You can put fish is an empty paper milk or juice carton or similar container and fill it with good tasting water and freeze it. You can ever do this on vacation and carry home a cooler full of fish that if the trip is not too long can be put into the freezer still mostly frozen.
Bob August 12, 2013
I have used fish vacuum sealed for as long as two years and ended up with a good finished product. I have not had good luck refreezing any kind of fish. Of course, I don't do it so my experience is limited. With no vacuum sealer available fresh fish frozen in water works extremely well.
GordonW July 16, 2013
Wouldn't flash frozen fish be even better than buying fresh and freezing it yourself?
ChefJune July 16, 2013
Fish you buy from a fishmonger that has been previously frozen should ALWAYS be so marked. Look at it carefully to see if it's still glistening and fresh. If it's not, it may not have been handled well. If you gos traight home with your purchase and refreeze as described above, I have found it's hard to tell the difference from fresh. [Yes, I know they'll tell you at the store that you can't do it, but I've been doing so for years with no adverse effects to us or the fish. ;)]

I wanted to commend Blue Apron on a beautifully written piece to demystify fish. I've been teaching this same topic for many years, and I'm so glad to see you reaching out in this way. It's really sad how few american cooks actually cook fish. Did you know that 90% of all the fish eaten in US (canned tuna aside) is eaten in restaurants?

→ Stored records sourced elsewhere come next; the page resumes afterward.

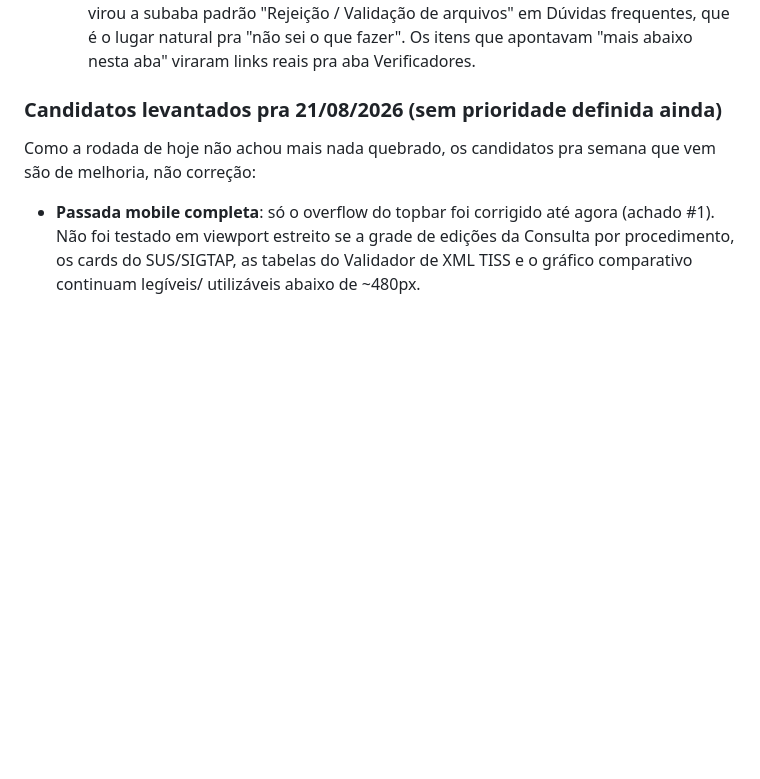
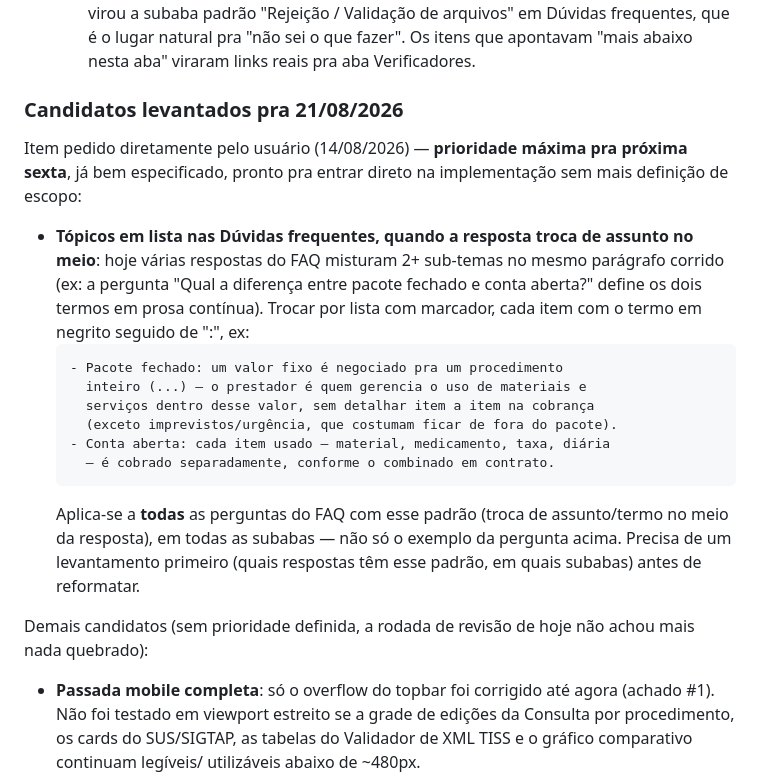
Before and after one commit to rafael-bcode/portal-cbhpm, a Markdown page: ROADMAP_MELHORIAS.md, the part around the change. Drawn GitHub-style; blank space fills up the shorter version.

Commit message:
Registra pedido do usuario para 21/08: FAQ em topicos quando troca de assunto
Pedido feito 14/08/2026: respostas do FAQ que misturam 2+ sub-temas no
mesmo paragrafo (ex: "pacote fechado" vs "conta aberta" na mesma
resposta) devem virar lista com marcador, termo em negrito. Aplica-se
a todas as perguntas com esse padrao, em todas as subabas -- nao so o
exemplo dado. Marcado como prioridade maxima pra proxima sexta, ja
suficientemente especificado pra entrar direto na implementacao.

Co-Authored-By: Claude Sonnet 5 <noreply@anthropic.com>

````diff
--- a/ROADMAP_MELHORIAS.md
+++ b/ROADMAP_MELHORIAS.md
@@ -402,10 +402,33 @@ mapeamento:
      pra "não sei o que fazer". Os itens que apontavam "mais abaixo nesta
      aba" viraram links reais pra aba Verificadores.
 
-### Candidatos levantados pra 21/08/2026 (sem prioridade definida ainda)
+### Candidatos levantados pra 21/08/2026
 
-Como a rodada de hoje não achou mais nada quebrado, os candidatos pra
-semana que vem são de melhoria, não correção:
+Item pedido diretamente pelo usuário (14/08/2026) — **prioridade máxima
+pra próxima sexta**, já bem especificado, pronto pra entrar direto na
+implementação sem mais definição de escopo:
+
+- **Tópicos em lista nas Dúvidas frequentes, quando a resposta troca de
+  assunto no meio**: hoje várias respostas do FAQ misturam 2+ sub-temas
+  no mesmo parágrafo corrido (ex: a pergunta "Qual a diferença entre
+  pacote fechado e conta aberta?" define os dois termos em prosa
+  contínua). Trocar por lista com marcador, cada item com o termo em
+  negrito seguido de ":", ex:
+  ```
+  - Pacote fechado: um valor fixo é negociado pra um procedimento
+    inteiro (...) — o prestador é quem gerencia o uso de materiais e
+    serviços dentro desse valor, sem detalhar item a item na cobrança
+    (exceto imprevistos/urgência, que costumam ficar de fora do pacote).
+  - Conta aberta: cada item usado — material, medicamento, taxa, diária
+    — é cobrado separadamente, conforme o combinado em contrato.
+  ```
+  Aplica-se a **todas** as perguntas do FAQ com esse padrão (troca de
+  assunto/termo no meio da resposta), em todas as subabas — não só o
+  exemplo da pergunta acima. Precisa de um levantamento primeiro (quais
+  respostas têm esse padrão, em quais subabas) antes de reformatar.
+
+Demais candidatos (sem prioridade definida, a rodada de revisão de hoje
+não achou mais nada quebrado):
 
 - **Passada mobile completa**: só o overflow do topbar foi corrigido até
   agora (achado #1). Não foi testado em viewport estreito se a grade de
````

Jacob July 16, 2013
Isn't fish that you buy from the fishmonger -- say at Fairway Market -- almost always previously frozen on the boat? And, if so, will freezing it again degrade the texture?